(DATASET EXTRACT begins)
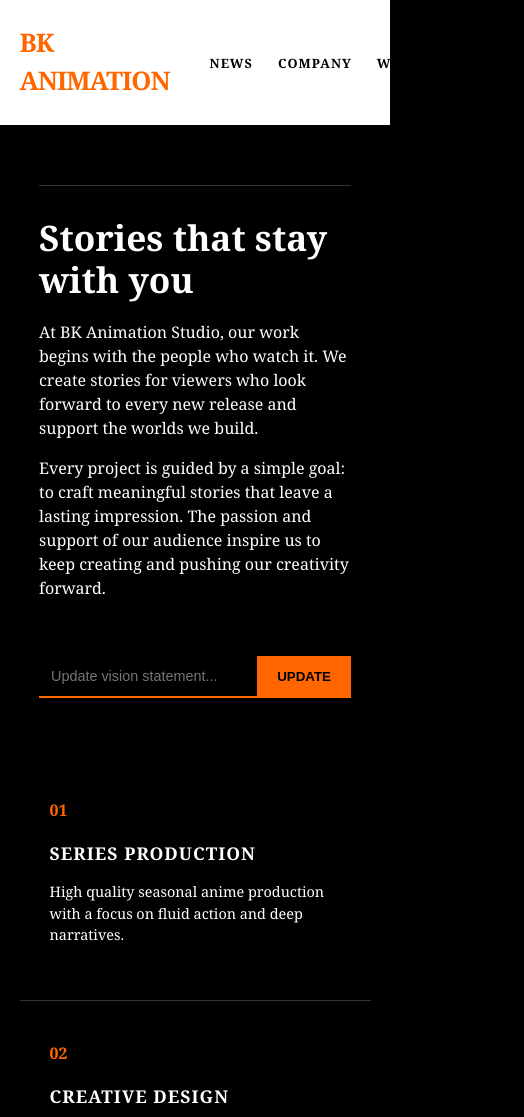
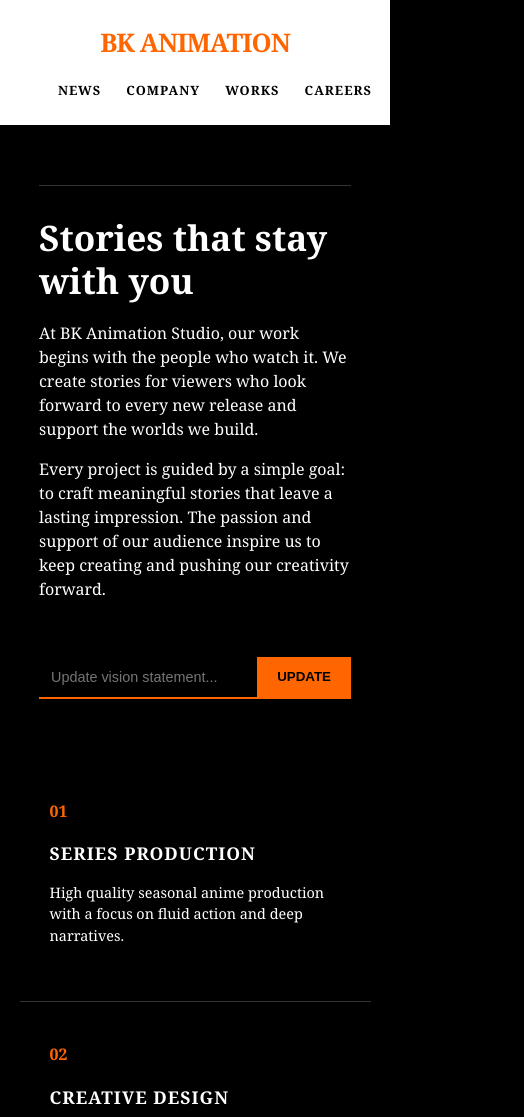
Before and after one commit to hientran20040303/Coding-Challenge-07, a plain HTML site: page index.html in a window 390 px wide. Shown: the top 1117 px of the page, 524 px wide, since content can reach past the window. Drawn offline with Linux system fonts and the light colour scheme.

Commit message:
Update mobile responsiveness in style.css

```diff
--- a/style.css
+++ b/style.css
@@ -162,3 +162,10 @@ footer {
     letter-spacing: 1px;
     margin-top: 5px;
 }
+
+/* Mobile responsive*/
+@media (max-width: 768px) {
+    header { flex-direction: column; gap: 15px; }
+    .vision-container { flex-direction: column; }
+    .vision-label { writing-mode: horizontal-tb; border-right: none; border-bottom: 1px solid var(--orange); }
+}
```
(DATASET EXTRACT ends)
Copy each line of the data that includes the word "style".

- **FINISHED EXERCISE**
Update mobile responsiveness in style.css
--- a/style.css
+++ b/style.css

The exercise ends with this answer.